- **Material shown**:
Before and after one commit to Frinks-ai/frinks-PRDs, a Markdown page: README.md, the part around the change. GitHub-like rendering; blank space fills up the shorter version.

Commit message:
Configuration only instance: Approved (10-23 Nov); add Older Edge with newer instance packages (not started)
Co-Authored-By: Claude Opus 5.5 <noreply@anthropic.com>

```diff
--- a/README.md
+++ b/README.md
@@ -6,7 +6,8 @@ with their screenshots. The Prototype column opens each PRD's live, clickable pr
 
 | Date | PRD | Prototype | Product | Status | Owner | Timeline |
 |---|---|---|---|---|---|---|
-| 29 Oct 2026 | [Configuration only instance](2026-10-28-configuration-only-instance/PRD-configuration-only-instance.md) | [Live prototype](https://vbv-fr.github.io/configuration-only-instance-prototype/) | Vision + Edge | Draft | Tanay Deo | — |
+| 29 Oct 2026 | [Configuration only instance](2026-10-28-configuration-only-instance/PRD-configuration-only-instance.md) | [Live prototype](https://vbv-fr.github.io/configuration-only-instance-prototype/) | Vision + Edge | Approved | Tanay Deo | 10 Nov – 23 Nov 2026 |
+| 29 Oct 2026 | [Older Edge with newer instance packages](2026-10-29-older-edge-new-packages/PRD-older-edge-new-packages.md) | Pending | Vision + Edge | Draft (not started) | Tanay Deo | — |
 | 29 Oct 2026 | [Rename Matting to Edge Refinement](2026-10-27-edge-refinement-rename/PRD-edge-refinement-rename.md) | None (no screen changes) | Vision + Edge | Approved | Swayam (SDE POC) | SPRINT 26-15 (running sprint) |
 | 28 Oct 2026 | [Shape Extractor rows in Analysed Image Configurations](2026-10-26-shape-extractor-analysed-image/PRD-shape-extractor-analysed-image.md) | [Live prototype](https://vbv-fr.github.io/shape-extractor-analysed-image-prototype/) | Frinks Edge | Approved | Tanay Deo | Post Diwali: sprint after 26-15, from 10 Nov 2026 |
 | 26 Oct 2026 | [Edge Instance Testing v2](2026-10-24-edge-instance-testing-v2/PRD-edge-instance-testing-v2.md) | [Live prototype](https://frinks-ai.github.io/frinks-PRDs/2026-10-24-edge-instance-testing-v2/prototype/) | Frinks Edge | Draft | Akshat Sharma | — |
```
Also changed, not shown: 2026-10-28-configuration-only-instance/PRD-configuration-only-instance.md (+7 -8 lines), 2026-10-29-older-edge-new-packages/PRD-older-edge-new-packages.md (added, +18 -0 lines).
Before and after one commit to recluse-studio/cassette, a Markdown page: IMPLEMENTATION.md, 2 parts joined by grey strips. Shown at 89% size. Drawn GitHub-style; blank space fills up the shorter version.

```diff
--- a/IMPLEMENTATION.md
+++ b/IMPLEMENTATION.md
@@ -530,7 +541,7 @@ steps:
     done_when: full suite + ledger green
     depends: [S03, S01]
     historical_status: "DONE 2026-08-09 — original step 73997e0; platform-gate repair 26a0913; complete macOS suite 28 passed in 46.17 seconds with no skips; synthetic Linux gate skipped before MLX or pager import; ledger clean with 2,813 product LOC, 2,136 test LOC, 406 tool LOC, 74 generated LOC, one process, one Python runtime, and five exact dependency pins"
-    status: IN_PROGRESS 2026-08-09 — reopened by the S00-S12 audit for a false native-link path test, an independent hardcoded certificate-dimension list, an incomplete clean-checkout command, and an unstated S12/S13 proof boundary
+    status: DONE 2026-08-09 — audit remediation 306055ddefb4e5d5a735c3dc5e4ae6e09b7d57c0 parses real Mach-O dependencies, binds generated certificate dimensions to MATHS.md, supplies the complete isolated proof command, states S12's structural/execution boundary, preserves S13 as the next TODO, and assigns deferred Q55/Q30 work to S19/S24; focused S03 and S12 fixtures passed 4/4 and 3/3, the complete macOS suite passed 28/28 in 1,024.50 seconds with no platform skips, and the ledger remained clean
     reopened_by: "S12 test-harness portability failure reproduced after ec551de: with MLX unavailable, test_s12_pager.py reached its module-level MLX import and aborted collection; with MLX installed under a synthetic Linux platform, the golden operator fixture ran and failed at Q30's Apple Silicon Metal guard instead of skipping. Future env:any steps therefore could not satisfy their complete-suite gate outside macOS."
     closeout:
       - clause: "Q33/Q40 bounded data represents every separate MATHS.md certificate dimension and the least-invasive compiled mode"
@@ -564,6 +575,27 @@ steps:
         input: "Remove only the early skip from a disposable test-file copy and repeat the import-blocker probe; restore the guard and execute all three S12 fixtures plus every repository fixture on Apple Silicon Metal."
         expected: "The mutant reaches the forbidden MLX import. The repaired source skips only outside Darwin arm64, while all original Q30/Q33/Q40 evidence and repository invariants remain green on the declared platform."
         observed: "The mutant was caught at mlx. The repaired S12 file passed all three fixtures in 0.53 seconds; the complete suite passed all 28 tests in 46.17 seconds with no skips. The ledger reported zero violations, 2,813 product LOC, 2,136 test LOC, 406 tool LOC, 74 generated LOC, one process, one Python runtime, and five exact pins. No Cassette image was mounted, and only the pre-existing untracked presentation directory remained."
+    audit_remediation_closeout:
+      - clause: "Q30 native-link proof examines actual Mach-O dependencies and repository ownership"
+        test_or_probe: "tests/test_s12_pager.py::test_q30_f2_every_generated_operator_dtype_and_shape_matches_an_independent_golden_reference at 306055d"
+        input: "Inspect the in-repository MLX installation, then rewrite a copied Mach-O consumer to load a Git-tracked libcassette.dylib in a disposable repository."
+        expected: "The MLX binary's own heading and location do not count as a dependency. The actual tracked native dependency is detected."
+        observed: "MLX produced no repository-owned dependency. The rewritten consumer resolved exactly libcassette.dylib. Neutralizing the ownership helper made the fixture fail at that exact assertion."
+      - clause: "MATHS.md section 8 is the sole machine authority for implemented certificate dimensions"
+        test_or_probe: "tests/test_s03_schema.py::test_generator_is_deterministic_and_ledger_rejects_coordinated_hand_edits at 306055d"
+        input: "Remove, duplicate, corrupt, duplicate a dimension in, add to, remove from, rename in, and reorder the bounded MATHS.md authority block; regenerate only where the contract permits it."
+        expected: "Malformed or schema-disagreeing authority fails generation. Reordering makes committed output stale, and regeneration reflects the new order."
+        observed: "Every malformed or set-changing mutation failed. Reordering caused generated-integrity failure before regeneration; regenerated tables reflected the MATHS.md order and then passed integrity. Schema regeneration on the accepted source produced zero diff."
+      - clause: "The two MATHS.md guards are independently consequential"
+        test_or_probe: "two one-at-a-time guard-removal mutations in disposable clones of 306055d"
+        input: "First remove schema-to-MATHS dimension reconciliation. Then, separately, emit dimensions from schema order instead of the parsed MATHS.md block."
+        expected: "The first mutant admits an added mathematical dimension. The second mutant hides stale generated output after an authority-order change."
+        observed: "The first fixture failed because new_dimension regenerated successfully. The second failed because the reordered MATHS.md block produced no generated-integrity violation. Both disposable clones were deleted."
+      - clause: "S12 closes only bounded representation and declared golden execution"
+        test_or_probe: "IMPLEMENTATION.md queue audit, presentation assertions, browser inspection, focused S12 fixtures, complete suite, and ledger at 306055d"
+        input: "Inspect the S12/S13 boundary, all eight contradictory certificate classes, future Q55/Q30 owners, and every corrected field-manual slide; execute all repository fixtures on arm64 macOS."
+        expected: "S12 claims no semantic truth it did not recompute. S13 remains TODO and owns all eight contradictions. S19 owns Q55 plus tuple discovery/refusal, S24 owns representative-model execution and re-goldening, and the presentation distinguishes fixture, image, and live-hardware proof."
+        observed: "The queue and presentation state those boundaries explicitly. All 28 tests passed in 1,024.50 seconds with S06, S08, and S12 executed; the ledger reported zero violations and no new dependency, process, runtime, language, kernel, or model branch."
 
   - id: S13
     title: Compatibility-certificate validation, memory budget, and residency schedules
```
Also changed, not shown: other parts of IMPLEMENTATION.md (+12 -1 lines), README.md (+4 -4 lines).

- **Action item**:
Across the records above, tally the lines that contain "Frinks" and give the result as a number alone.

- **Response to this task**:
3